■ **EXERCISE DIRECTIONS**:
Those lines of the records that contain "styles" are to be located and copied.

::::::::

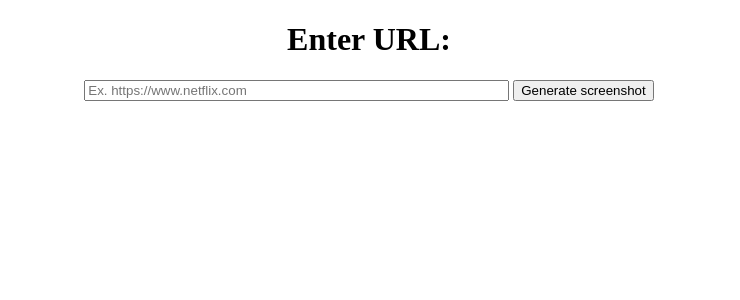
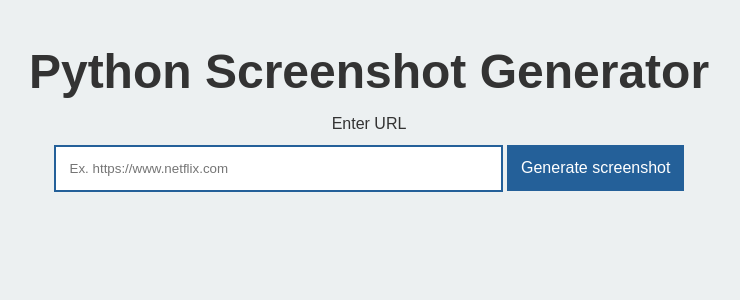
Before and after one commit to rainbow1128/python-screenshot-generator, a Django app: page / in a window 1280 px wide. Shown: the top 300 px of the page, without its empty margins (271-1011 px from the left). Run offline with Django 3.2, Linux system fonts and the light colour scheme.

Commit message:
Set up CSS styles to screenshot generator page.

```diff
--- a/screenshot_generator/settings.py
+++ b/screenshot_generator/settings.py
@@ -122,3 +122,8 @@ USE_TZ = True
 STATIC_URL = '/static/'
 MEDIA_ROOT = os.path.join(BASE_DIR, 'media')
 MEDIA_URL = '/media/'
+
+STATICFILES_DIRS = (
+    ('', os.path.join(BASE_DIR, 'static')),
+)
+STATIC_ROOT = os.path.join(BASE_DIR, 'staticfiles')
--- /dev/null
+++ b/static/css/styles.css
@@ -0,0 +1,34 @@
+body {
+    background-color: #ECF0F1;
+    color: #333333;
+    font-family: Arial, Helvetica, sans-serif;
+    margin: 0 auto;
+    padding: 12px;
+}
+
+div {
+  text-align: center
+}
+
+h1 {
+    font-size: 48px;
+    margin-bottom: 16px;
+}
+
+input, button {
+    margin: 12px 0;
+    border: 2px solid #246099;
+}
+
+input {
+    color: #4D4D4D;
+    padding: 14px;
+}
+
+button {
+    color: #FFF;
+    cursor: pointer;
+    background-color: #246099;
+    padding: 12px;
+    font-size: 16px;
+}
--- a/templates/home.html
+++ b/templates/home.html
@@ -1,4 +1,5 @@
 {% load app_extras %}
+{% load static %}
 <!DOCTYPE html>
 <html>
 <head>
@@ -6,24 +7,25 @@
     <meta charset="utf-8">
     <meta http-equiv="X-UA-Compatible" content="IE=edge">
     <meta name="viewport" content="width=device-width, initial-scale=1">
-    <title>Screenshot Generator</title>
+    <link rel="stylesheet" type="text/css" href="{% static "css/styles.css" %}" />
+    <title>Python Screenshot Generator</title>
 </head>
 <body>
-<div align="center">
-  <h1>Enter URL:</h1>
+<div>
+  <h1>Python Screenshot Generator</h1>
+  <label>Enter URL</label>
   <form action="/get_screenshot/" method="post">
-  {% csrf_token %}
-  <input type="url" name="url" size="50" placeholder="Ex. https://www.netflix.com" required>
-
-  <input type="submit" value="Generate screenshot">
+    {% csrf_token %}
+    <input type="url" name="url" size="50" placeholder="Ex. https://www.netflix.com" required>
+    <button type="submit">Generate screenshot</button>
   </form>
 
   {% if screenshot %}
   <h2>Screenshot</h2>
     {% if save %}
-    <img src="{{ MEDIA_URL }}{{ screenshot }}">
+      <img src="{{ MEDIA_URL }}{{ screenshot }}">
     {% else %}
-    <img src="{{ screenshot|decode_image }}">
+      <img src="{{ screenshot|decode_image }}">
     {% endif %}
   {% endif %}
 </div>
```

::::::::

■ **WRITTEN RESPONSE**:
Set up CSS styles to screenshot generator page.
+++ b/static/css/styles.css
+    <link rel="stylesheet" type="text/css" href="{% static "css/styles.css" %}" />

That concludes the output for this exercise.